# What the task asks
The pictures stay out. Please retype every line below exactly.

# Stored data
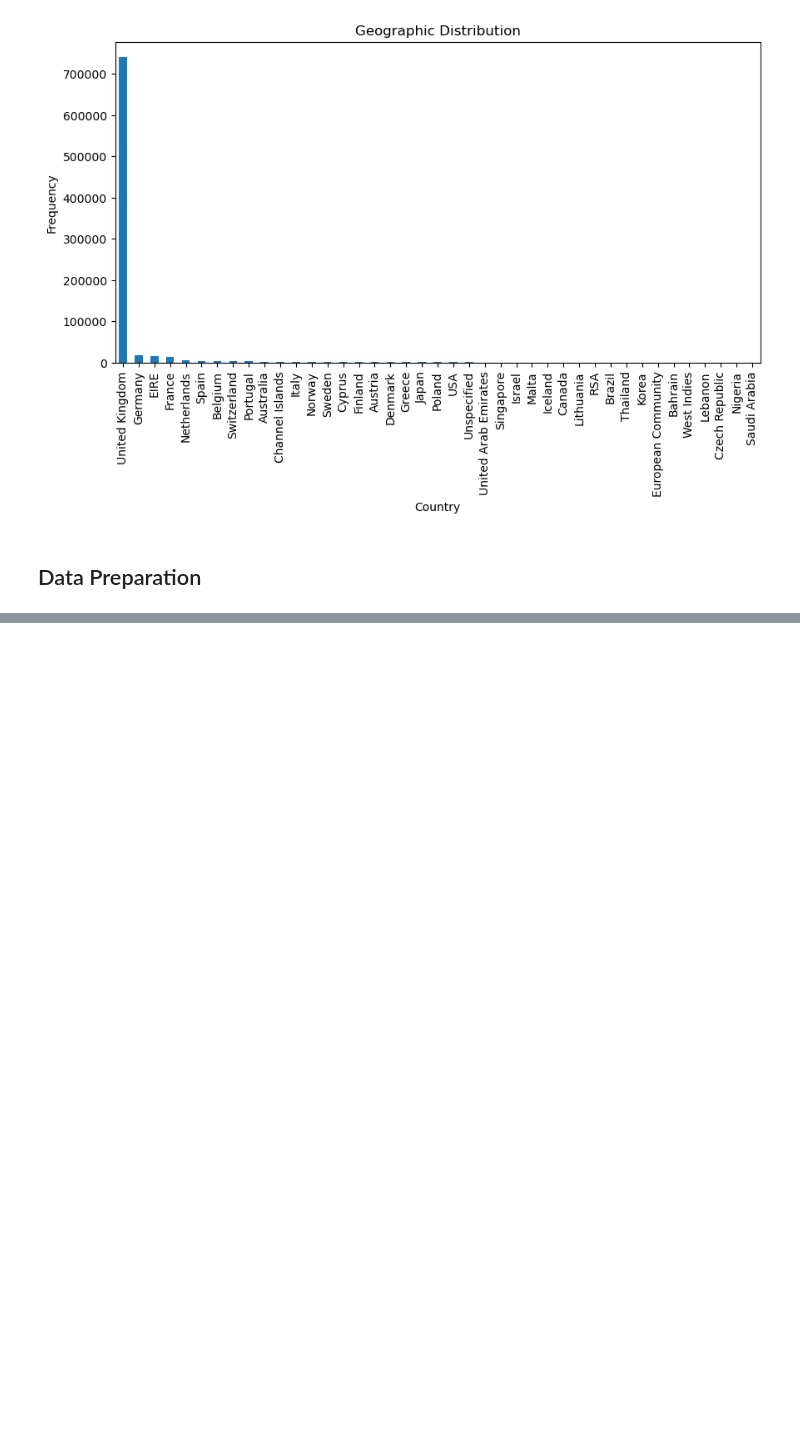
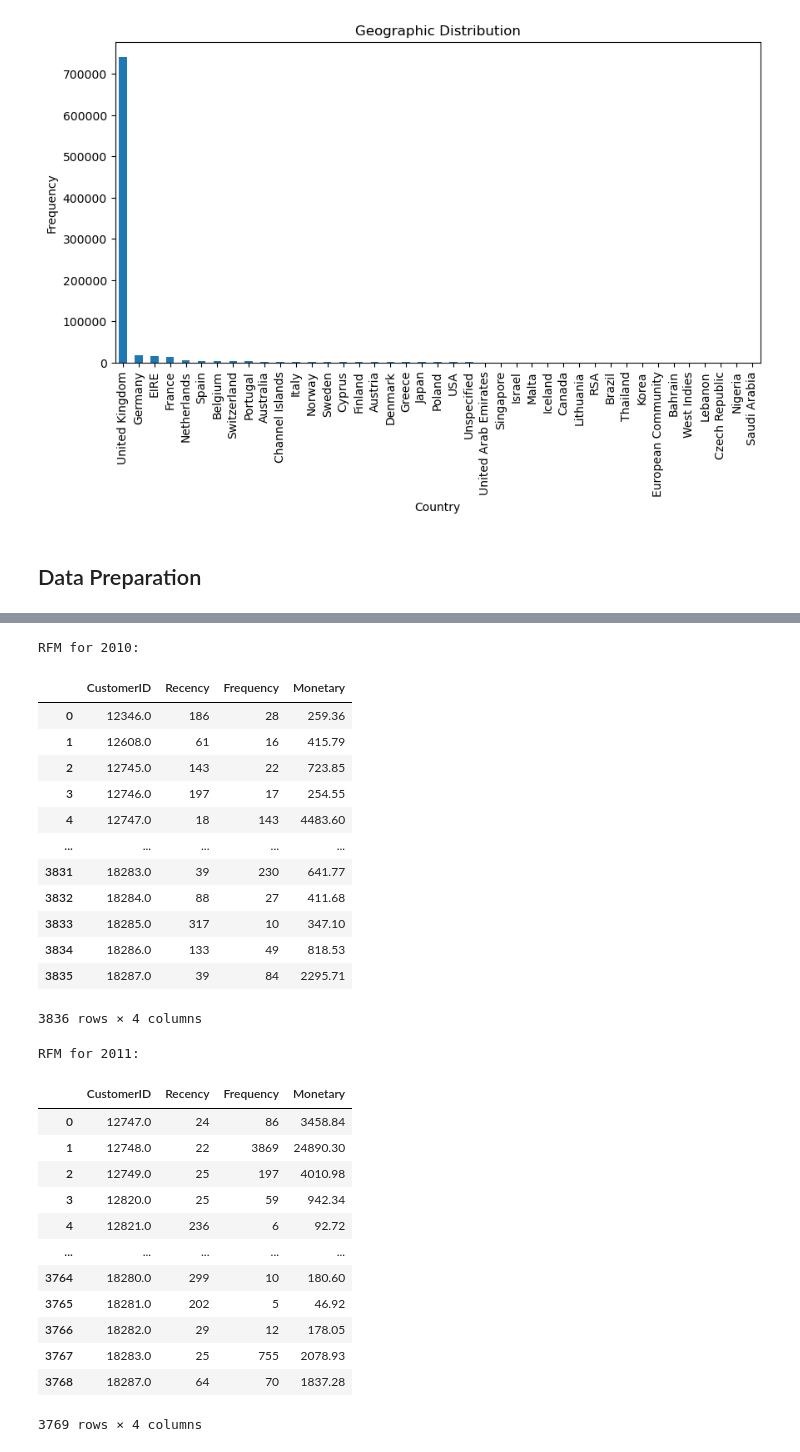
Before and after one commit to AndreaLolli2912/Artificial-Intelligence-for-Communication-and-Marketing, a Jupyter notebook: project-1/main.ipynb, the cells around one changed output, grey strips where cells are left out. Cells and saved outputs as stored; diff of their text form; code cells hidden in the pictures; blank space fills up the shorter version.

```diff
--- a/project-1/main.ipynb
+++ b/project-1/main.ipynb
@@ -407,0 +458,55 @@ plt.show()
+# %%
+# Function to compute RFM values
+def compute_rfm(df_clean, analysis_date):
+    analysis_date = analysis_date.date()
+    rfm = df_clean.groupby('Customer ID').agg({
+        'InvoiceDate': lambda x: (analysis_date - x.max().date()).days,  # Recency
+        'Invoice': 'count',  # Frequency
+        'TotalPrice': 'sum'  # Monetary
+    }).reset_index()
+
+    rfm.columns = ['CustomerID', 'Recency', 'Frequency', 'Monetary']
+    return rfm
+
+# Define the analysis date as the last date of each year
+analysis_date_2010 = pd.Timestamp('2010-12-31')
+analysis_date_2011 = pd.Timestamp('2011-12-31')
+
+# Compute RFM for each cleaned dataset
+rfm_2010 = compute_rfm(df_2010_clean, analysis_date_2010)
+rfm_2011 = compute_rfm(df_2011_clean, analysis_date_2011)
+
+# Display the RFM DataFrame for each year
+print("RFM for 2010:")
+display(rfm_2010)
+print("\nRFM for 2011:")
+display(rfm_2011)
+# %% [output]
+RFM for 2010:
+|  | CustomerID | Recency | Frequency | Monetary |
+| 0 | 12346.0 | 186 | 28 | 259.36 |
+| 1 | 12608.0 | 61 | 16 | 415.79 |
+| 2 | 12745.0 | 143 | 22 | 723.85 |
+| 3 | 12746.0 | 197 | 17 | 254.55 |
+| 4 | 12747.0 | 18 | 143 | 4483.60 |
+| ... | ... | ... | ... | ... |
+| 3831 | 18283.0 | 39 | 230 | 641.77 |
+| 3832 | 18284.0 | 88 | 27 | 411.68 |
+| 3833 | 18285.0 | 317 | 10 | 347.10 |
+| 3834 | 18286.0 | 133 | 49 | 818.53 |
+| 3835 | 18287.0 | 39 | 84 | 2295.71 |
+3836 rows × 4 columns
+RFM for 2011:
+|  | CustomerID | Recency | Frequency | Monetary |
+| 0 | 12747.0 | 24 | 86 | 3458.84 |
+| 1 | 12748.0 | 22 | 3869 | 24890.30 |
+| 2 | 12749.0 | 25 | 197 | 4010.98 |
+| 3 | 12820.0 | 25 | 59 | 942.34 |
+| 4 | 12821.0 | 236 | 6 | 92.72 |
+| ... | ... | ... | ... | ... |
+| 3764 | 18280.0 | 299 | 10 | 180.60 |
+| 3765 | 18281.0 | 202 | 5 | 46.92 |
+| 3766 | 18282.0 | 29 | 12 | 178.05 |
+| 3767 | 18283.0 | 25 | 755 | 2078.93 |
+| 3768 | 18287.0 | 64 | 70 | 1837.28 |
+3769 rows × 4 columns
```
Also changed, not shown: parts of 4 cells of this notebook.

# Answer section
Before and after one commit to AndreaLolli2912/Artificial-Intelligence-for-Communication-and-Marketing, a Jupyter notebook: project-1/main.ipynb, the cells around one changed output, grey strips where cells are left out. Cells and saved outputs as stored; diff of their text form; code cells hidden in the pictures; blank space fills up the shorter version.

```diff
--- a/project-1/main.ipynb
+++ b/project-1/main.ipynb
@@ -407,0 +458,55 @@ plt.show()
+# %%
+# Function to compute RFM values
+def compute_rfm(df_clean, analysis_date):
+    analysis_date = analysis_date.date()
+    rfm = df_clean.groupby('Customer ID').agg({
+        'InvoiceDate': lambda x: (analysis_date - x.max().date()).days,  # Recency
+        'Invoice': 'count',  # Frequency
+        'TotalPrice': 'sum'  # Monetary
+    }).reset_index()
+
+    rfm.columns = ['CustomerID', 'Recency', 'Frequency', 'Monetary']
+    return rfm
+
+# Define the analysis date as the last date of each year
+analysis_date_2010 = pd.Timestamp('2010-12-31')
+analysis_date_2011 = pd.Timestamp('2011-12-31')
+
+# Compute RFM for each cleaned dataset
+rfm_2010 = compute_rfm(df_2010_clean, analysis_date_2010)
+rfm_2011 = compute_rfm(df_2011_clean, analysis_date_2011)
+
+# Display the RFM DataFrame for each year
+print("RFM for 2010:")
+display(rfm_2010)
+print("\nRFM for 2011:")
+display(rfm_2011)
+# %% [output]
+RFM for 2010:
+|  | CustomerID | Recency | Frequency | Monetary |
+| 0 | 12346.0 | 186 | 28 | 259.36 |
+| 1 | 12608.0 | 61 | 16 | 415.79 |
+| 2 | 12745.0 | 143 | 22 | 723.85 |
+| 3 | 12746.0 | 197 | 17 | 254.55 |
+| 4 | 12747.0 | 18 | 143 | 4483.60 |
+| ... | ... | ... | ... | ... |
+| 3831 | 18283.0 | 39 | 230 | 641.77 |
+| 3832 | 18284.0 | 88 | 27 | 411.68 |
+| 3833 | 18285.0 | 317 | 10 | 347.10 |
+| 3834 | 18286.0 | 133 | 49 | 818.53 |
+| 3835 | 18287.0 | 39 | 84 | 2295.71 |
+3836 rows × 4 columns
+RFM for 2011:
+|  | CustomerID | Recency | Frequency | Monetary |
+| 0 | 12747.0 | 24 | 86 | 3458.84 |
+| 1 | 12748.0 | 22 | 3869 | 24890.30 |
+| 2 | 12749.0 | 25 | 197 | 4010.98 |
+| 3 | 12820.0 | 25 | 59 | 942.34 |
+| 4 | 12821.0 | 236 | 6 | 92.72 |
+| ... | ... | ... | ... | ... |
+| 3764 | 18280.0 | 299 | 10 | 180.60 |
+| 3765 | 18281.0 | 202 | 5 | 46.92 |
+| 3766 | 18282.0 | 29 | 12 | 178.05 |
+| 3767 | 18283.0 | 25 | 755 | 2078.93 |
+| 3768 | 18287.0 | 64 | 70 | 1837.28 |
+3769 rows × 4 columns
```
Also changed, not shown: parts of 4 cells of this notebook.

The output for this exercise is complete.